Brad Shelstad seethed while watching Edina hockey players show off their program’s first state championship trophy after an overtime victory in the 1969 final.
The Minneapolis Southwest goaltender sat with teammates, all of them wearing navy blue leather hockey jackets, halfway up the Met Center’s lower bowl. Recalling the scene last week, Shelstad said he remains convinced those Hornets players “looked right at us and shook the trophy at us a little.”
In the decades to come, Shelstad said he “never met an Edina guy that I didn’t like.” But on Feb. 22, 1969, “I tell ya, steam was coming out of my ears.”

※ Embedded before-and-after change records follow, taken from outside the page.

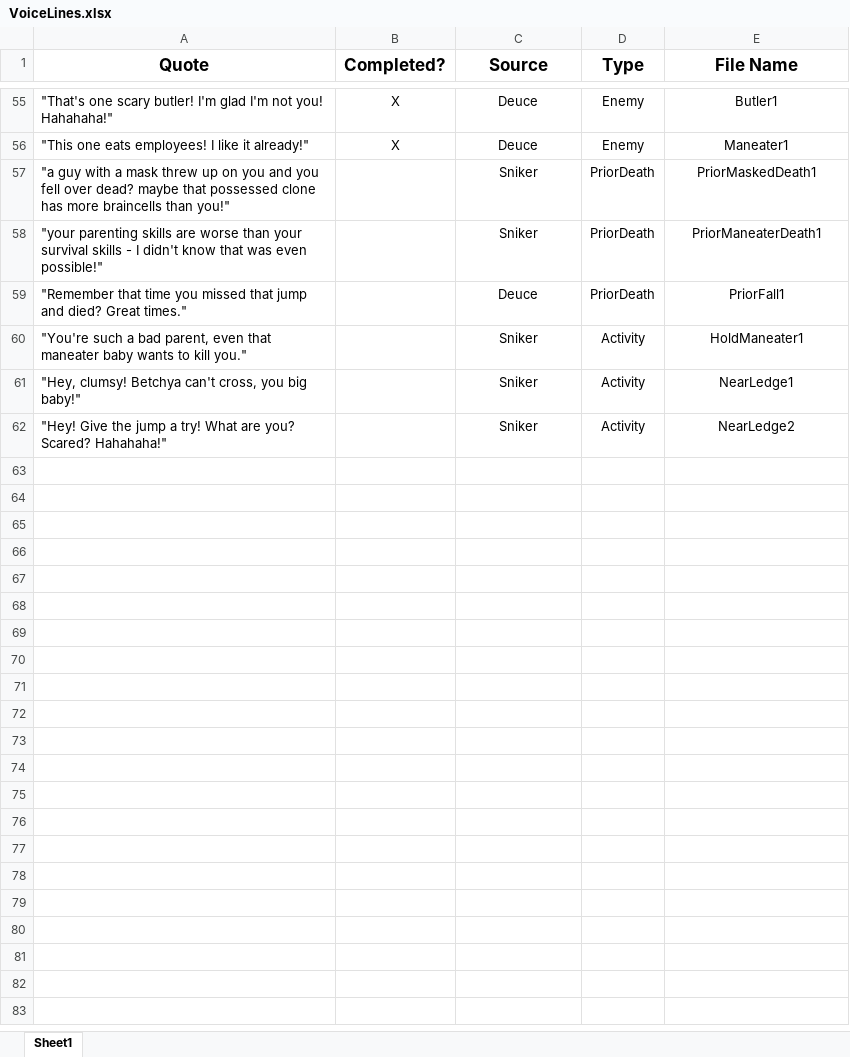
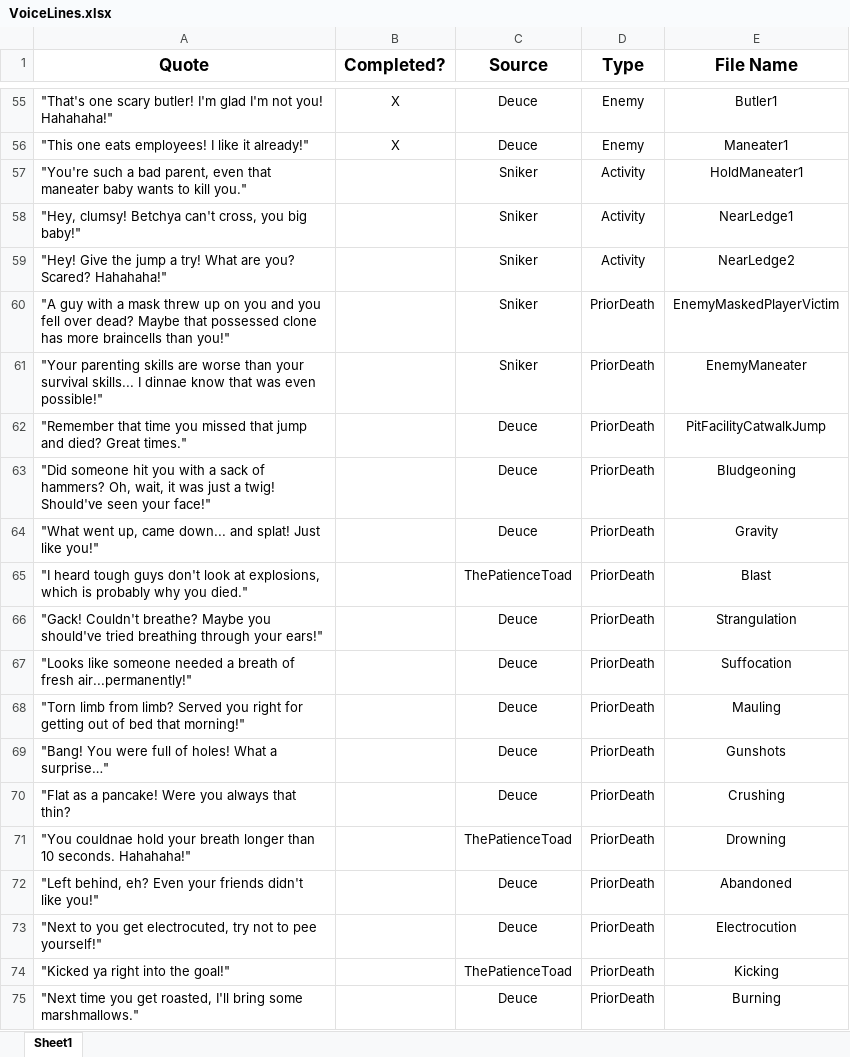
Before and after one commit to DropDaDeuce/LethalGargoyles, an Excel workbook: AssetSources/VoiceLines.xlsx, sheet Sheet1, drawn as a sheet; only a part is shown, gaps mark what is left out; values as stored, in another font and other column widths than the file's, no borders; conditional formats and table styles not drawn; removed rows and columns are numbered as before the commit, all else as after; the diff covers the shown part only; the diff names each change by its address in the sheet, - before the commit and + after, or states it on an @@ line.

```diff
--- a/AssetSources/VoiceLines.xlsx (sheet Sheet1)
+++ b/AssetSources/VoiceLines.xlsx (sheet Sheet1)
-row 57: "a guy with a mask threw up on you and you fell over dead? maybe that possessed clone has more braincells than you!" |  | Sniker | PriorDeath | PriorMaskedDeath1
-row 58: "your parenting skills are worse than your survival skills - I didn't know that was even possible!" |  | Sniker | PriorDeath | PriorManeaterDeath1
-row 59: "Remember that time you missed that jump and died? Great times." |  | Deuce | PriorDeath | PriorFall1
+row 60: "A guy with a mask threw up on you and you fell over dead? Maybe that possessed clone has more braincells than you!" |  | Sniker | PriorDeath | EnemyMaskedPlayerVictim
+row 61: "Your parenting skills are worse than your survival skills... I dinnae know that was even possible!" |  | Sniker | PriorDeath | EnemyManeater
+row 62: "Remember that time you missed that jump and died? Great times." |  | Deuce | PriorDeath | PitFacilityCatwalkJump
+row 63: "Did someone hit you with a sack of hammers? Oh, wait, it was just a twig! Should've seen your face!" |  | Deuce | PriorDeath | Bludgeoning
+row 64: "What went up, came down... and splat! Just like you!" |  | Deuce | PriorDeath | Gravity
+row 65: "I heard tough guys don't look at explosions, which is probably why you died." |  | ThePatienceToad | PriorDeath | Blast
+row 66: "Gack! Couldn't breathe? Maybe you should've tried breathing through your ears!" |  | Deuce | PriorDeath | Strangulation
+row 67: "Looks like someone needed a breath of fresh air...permanently!" |  | Deuce | PriorDeath | Suffocation
+row 68: "Torn limb from limb? Served you right for getting out of bed that morning!" |  | Deuce | PriorDeath | Mauling
+row 69: "Bang! You were full of holes! What a surprise…" |  | Deuce | PriorDeath | Gunshots
+row 70: "Flat as a pancake! Were you always that thin? |  | Deuce | PriorDeath | Crushing
+row 71: "You couldnae hold your breath longer than 10 seconds. Hahahaha!" |  | ThePatienceToad | PriorDeath | Drowning
+row 72: "Left behind, eh? Even your friends didn't like you!" |  | Deuce | PriorDeath | Abandoned
+row 73: "Next to you get electrocuted, try not to pee yourself!" |  | Deuce | PriorDeath | Electrocution
+row 74: "Kicked ya right into the goal!" |  | ThePatienceToad | PriorDeath | Kicking
+row 75: "Next time you get roasted, I'll bring some marshmallows." |  | Deuce | PriorDeath | Burning
```
Also changed, not shown: 65 added rows, 1 removed row and 2 edited cells elsewhere in this sheet, 28 other files.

A month before, Southwest had defeated Edina 3-1 at a packed Braemar Arena for the Hornets’ only loss of the season. Believing themselves a worthy state champion, the Indians, as they were known then, fell in the consolation final. Several hours later, Shelstad watched Edina become just the second metro-area team, and first from a suburb, to win a state tournament in the event’s first quarter-century.

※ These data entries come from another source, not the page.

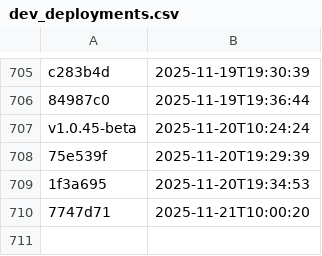
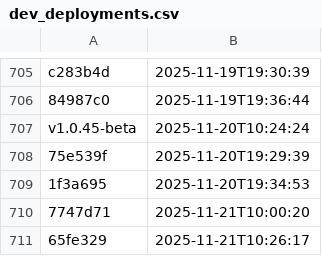
Before and after one commit to NHSDigital/eps-aws-dashboards, a CSV file: _data/dev_deployments.csv, drawn as a sheet; only a part is shown, gaps mark what is left out.

```diff
--- a/_data/dev_deployments.csv
+++ b/_data/dev_deployments.csv
@@ -710 +710,2 @@ v1.0.45-beta,2025-11-20T10:24:24
 7747d71,2025-11-21T10:00:20
+65fe329,2025-11-21T10:26:17
```
Also changed, not shown: 1 other file.
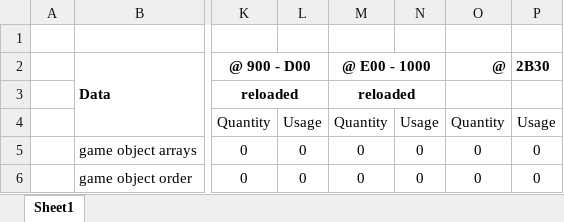
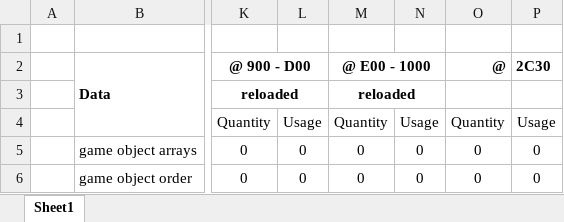
Before and after one commit to markjleece/beeb, an Excel workbook: docs/Memory.xlsx, sheet Sheet1, drawn as a sheet; only a part is shown, gaps mark what is left out; values as stored, in another font and other column widths than the file's, no borders; the diff names each change by its address in the sheet, - before the commit and + after, or states it on an @@ line.

Commit message:
Updated memory spreadsheet

```diff
--- a/docs/Memory.xlsx (sheet Sheet1)
+++ b/docs/Memory.xlsx (sheet Sheet1)
-P2: 2B30
+P2: 2C30
```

“But what I didn’t realize is that I would have a chance a year later to do something about it,” Shelstad said.
Revenge, and Southwest's chance at making its own state history, would have to come at the 1970 state tournament. For the first time in three seasons, Edina and Southwest did not play a nonconference game. Located only three miles apart, the schools had met in each of the previous two seasons, with Southwest winning both times.
“The rumor was that Edina opted not to play us that year because we were supposed to be down,” Southwest defenseman John Taft said.
Part of Taft’s point is true. Washburn and Roosevelt were the only Minneapolis teams in the Minneapolis Tribune top-15 preseason rankings. However, it’s also true that the Minneapolis City Conference schedule expanded from 10 to 15 required conference games, leaving fewer opportunities to play outsiders.
“We take a certain amount of pride that we are, and most likely will be, the only Minneapolis team to win it.”
Defeating Edina 50 years ago, players recalled, was not about city underdogs vs. suburban privilege.
“Southwest was a fairly affluent community in Minneapolis,” Shelstad said. “It wasn’t like we were blue-collar, lunch-pail kids.”
Star Edina forward Bruce Carlson said, “I felt like the Southwest neighborhood was an extension of where I grew up in Morningside.”
Both teams entered the 1970 state tournament undefeated and kept winning to set the first all-metro area championship game since 1955. The Minneapolis Star’s headline in Saturday’s afternoon edition: “50th and France — state title crossroad.”
The article by Jim Kaplan mentioned a successful petition by Southwest students to get a pro-Edina banner removed from a gas station on the Edina side of the intersection.
The game, once again at Met Center in Bloomington, exceeded expectations. No goals were scored in regulation, though Carlson failed to get good wood on a fluttering rebound of Bobby Krieger’s shot in the closing seconds.
In overtime, Southwest defenseman Bob Lundeen sent a shot toward the net and the puck deflected off Bill Shaw’s chest past Edina goalie Larry Thayer. Southwest, with Shelstad stopping all 22 shots he faced, handed Edina its first loss since that 3-1 setback at home in January 1969.
Shelstad, along with Southwest teammate Doug Falls and Edina’s Carlson, helped the Gophers win the 1974 NCAA championship. For Shelstad, winning the 1970 state title was a bigger deal. He and Falls would remind Carlson as much.
“They would always needle me about beating us,” Carlson said. “It always smarted to lose that game, and I had to live with it for another four years.”
Carlson later coached his daughter on an Edina girls’ youth hockey team, along with Taft and Thayer. After winning the 1977 NCAA title with Wisconsin and embarking on a six-year professional career, Taft returned to the Twin Cities, grudgingly accepting his wife’s desire to buy a house in Edina.
“I became a ‘cake eater’ that day,” said Taft, whose son, Charlie, won the 2010 Class 2A hockey state title with the Hornets.
It’s hard to believe now, but in 1970, the Minneapolis City Conference boasted 11 hockey teams. Fifty years later, one combined hockey team represents all seven of the city's remaining public high schools.
“We take a certain amount of pride that we are, and most likely will be, the only Minneapolis team to win it,” Shelstad said.